1. Start exploring the rest of the mountain first
There’s no point hitting the terrain park unless you’re developing an appetite for lumps and bumps elsewhere on the mountain. So if you’re starting to take air off little rollers on the pistes/trails – and enjoying it – then you’re probably ready to try your first shaped jump.
2. Unleash your inner gorilla
Before you go into the terrain, you need to adapt your stance. Teague shows you how in this short video clip.
3. Learn how to ski backwards (switch)
Eventually, you’re going to need to know how to do this, so you can take off or land jumps backwards. But at this early stage it’s as much about experimenting with different ways of using the mountain, and breaking out of the piste-skiing straitjacket. The confidence you’ll develop from perfecting the skill will help you with other tricks, too. First of all, practise a single turn skiing backwards. Then work on your linked turns.
4. Work on your ‘pop’
To jump well, you need to project your body through an arc when you jump – rising up from a centred stance as you take off, and coming back down onto a centred stance as you land. The best way to practise this ‘pop’ is on the flat, outside the terrain park. Here Teague shows you how with a couple of exercises. First of all, work on a static pop. Then link a series of pops together while you’re moving slowly.
5. Learn good terrain park habits
This Breckenridge signpost (above) lays down the three golden rules of terrain park use:
1. Look before you leap. As well as inspecting the park before you start jumping, you should get a spotter to stand by a feature if you can’t see the back side of it. Otherwise, how do you know whether or not there’s anyone there? Someone could have fallen.
2. Easy style it. Stay within the limits of your freestyle ability.
3. Respect gets respect. Be very aware of everyone else in the terrain park, and give them the space and time they need. At each feature, wait your turn and tell people you’re about to start. Don’t follow anyone closely over jump – they could fall right in front of you. If you fall yourself, get off the landing spot quickly.
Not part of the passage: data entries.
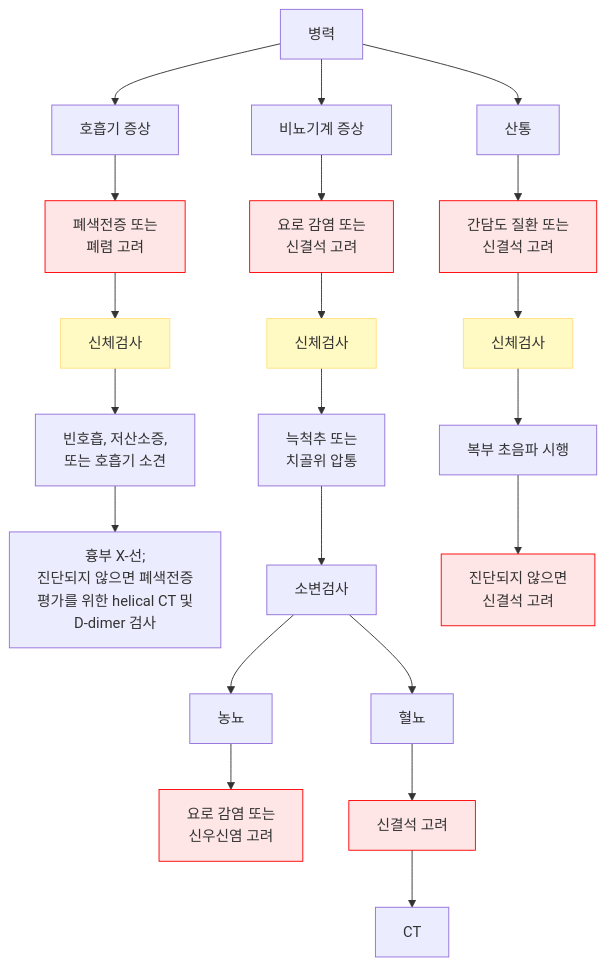
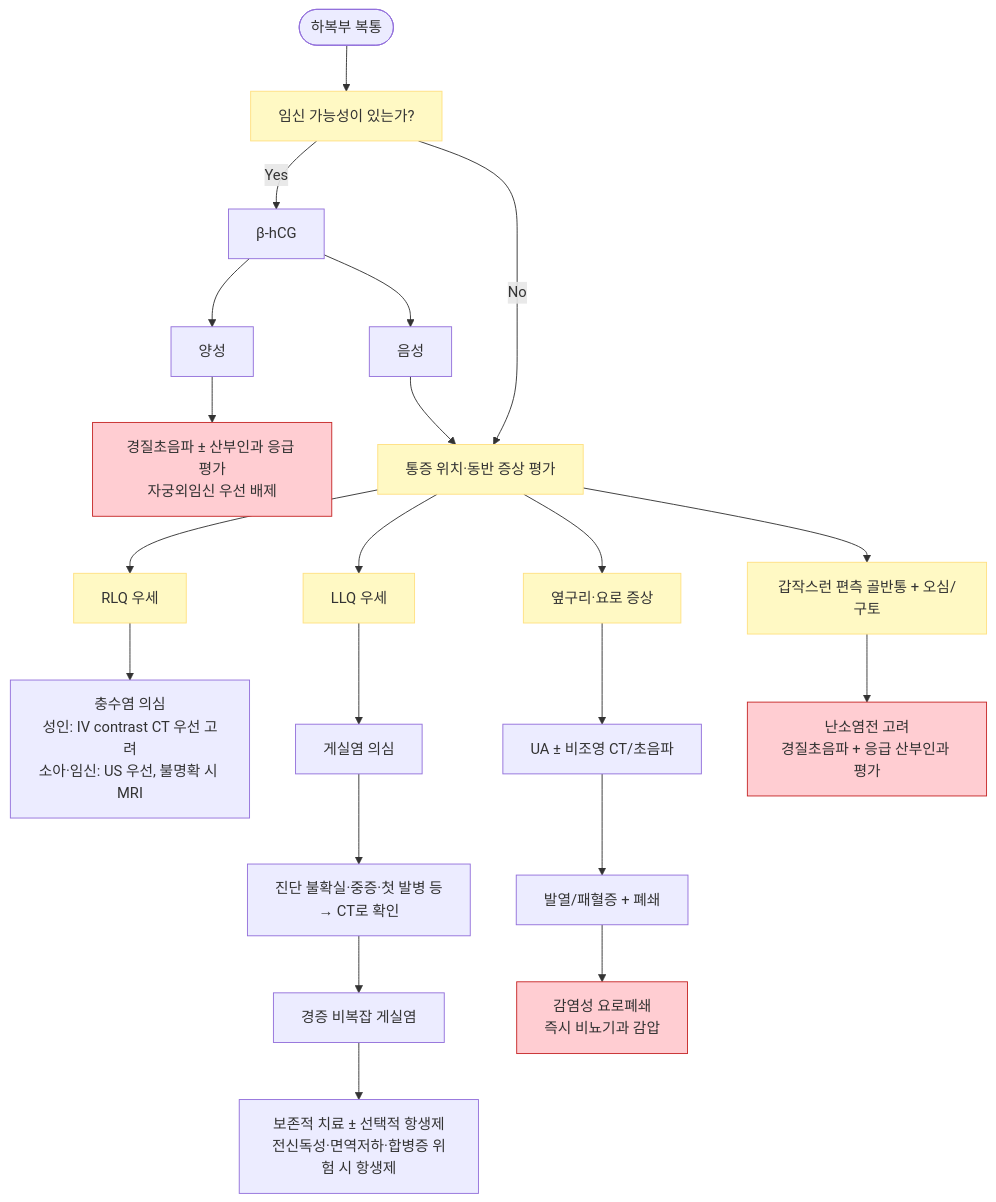
The second of 3 diagrams in 220_/003_-abdominal-pain.md (familyoh77/familyoh77), drawn with Mermaid before and after one commit. The commit also changed other lines of this file, not shown here.

````diff
--- a/220_/003_-abdominal-pain.md
+++ b/220_/003_-abdominal-pain.md
@@ -148,41 +205,32 @@
 ```mermaid
-  flowchart TD
-    A[병력] --> B[호흡기 증상]
-    A --> C[비뇨기계 증상]
-    A --> D[산통]
+flowchart TD
+    A([하복부 복통]) --> B["임신 가능성이 있는가?"]
+    B -- Yes --> C["β-hCG"]
+    C --> D["양성"]
+    D --> E["경질초음파 ± 산부인과 응급 평가<br/>자궁외임신 우선 배제"]
+    C --> F["음성"]
+    B -- No --> G["통증 위치·동반 증상 평가"]
+    F --> G
 
-    B --> E[폐색전증 또는
-    폐렴 고려]
-    E --> F[신체검사]
-    F --> G[빈호흡, 저산소증,
-    또는 호흡기 소견]
-    G --> H[흉부 X-선;
-    진단되지 않으면 폐색전증 
-    평가를 위한 helical CT 및 
-    D-dimer 검사]
+    G --> H["RLQ 우세"]
+    H --> I["충수염 의심<br/>성인: IV contrast CT 우선 고려<br/>소아·임신: US 우선, 불명확 시 MRI"]
 
-    C --> I[요로 감염 또는
-    신결석 고려]
-    I --> J[신체검사]
-    J --> K[늑척추 또는
-    치골위 압통]
-    K --> L[소변검사]
-    L --> M[농뇨]
-    L --> N[혈뇨]
-    M --> O[요로 감염 또는
-    신우신염 고려]
-    N --> P[신결석 고려]
-    P --> Q[CT]
+    G --> J["LLQ 우세"]
+    J --> K["게실염 의심"]
+    K --> L["진단 불확실·중증·첫 발병 등<br/>→ CT로 확인"]
+    L --> M["경증 비복잡 게실염"]
+    M --> N["보존적 치료 ± 선택적 항생제<br/>전신독성·면역저하·합병증 위험 시 항생제"]
 
-    D --> R[간담도 질환 또는
-    신결석 고려]
-    R --> S[신체검사]
-    S --> T[복부 초음파 시행]
-    T --> U[진단되지 않으면
-    신결석 고려]
-    
-classDef redBox fill:#ffe6e6,stroke:#ff0000
-class U,E,I,R,O,P redBox
-classDef yellow fill:#fff9c4,stroke:#ffe082
-class F,J,S yellow
+    G --> O["옆구리·요로 증상"]
+    O --> P["UA ± 비조영 CT/초음파"]
+    P --> Q["발열/패혈증 + 폐쇄"]
+    Q --> R["감염성 요로폐쇄<br/>즉시 비뇨기과 감압"]
+
+    G --> S["갑작스런 편측 골반통 + 오심/구토"]
+    S --> T["난소염전 고려<br/>경질초음파 + 응급 산부인과 평가"]
+
+    classDef red fill:#ffcdd2,stroke:#c62828
+    class E,R,T red
+    classDef yellow fill:#fff9c4,stroke:#ffe082
+    class B,G,H,J,O,S yellow
 ```
````
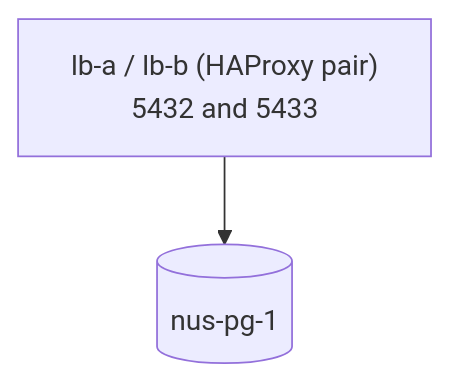
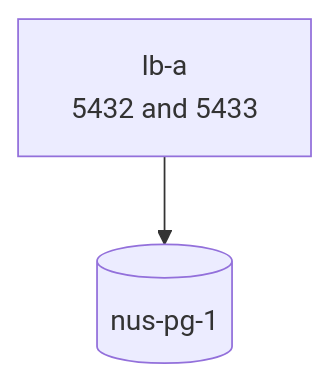
The fifth of 9 diagrams in README.md (bahman-farhadian/Meanul-Data-Studio), drawn with Mermaid before and after one commit. The commit also changed other lines of this file and 18 other files, not shown here.

````diff
--- a/README.md
+++ b/README.md
@@ -304,7 +301,7 @@
 ```mermaid
 graph TB
-    HAP["lb-a / lb-b (HAProxy pair)<br/>5432 and 5433"]
+    HAP["lb-a<br/>5432 and 5433"]
     PG[("nus-pg-1")]
 
     HAP --> PG
 ```
````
6. And finally, test your ‘pop’ on your first proper jump
Here’s Teague in action. in the Eldorado terrain park, on Peak 9. It all looks so simple, doesn’t it?
Don’t forget to check out our feature on how to take off and land in the terrain park.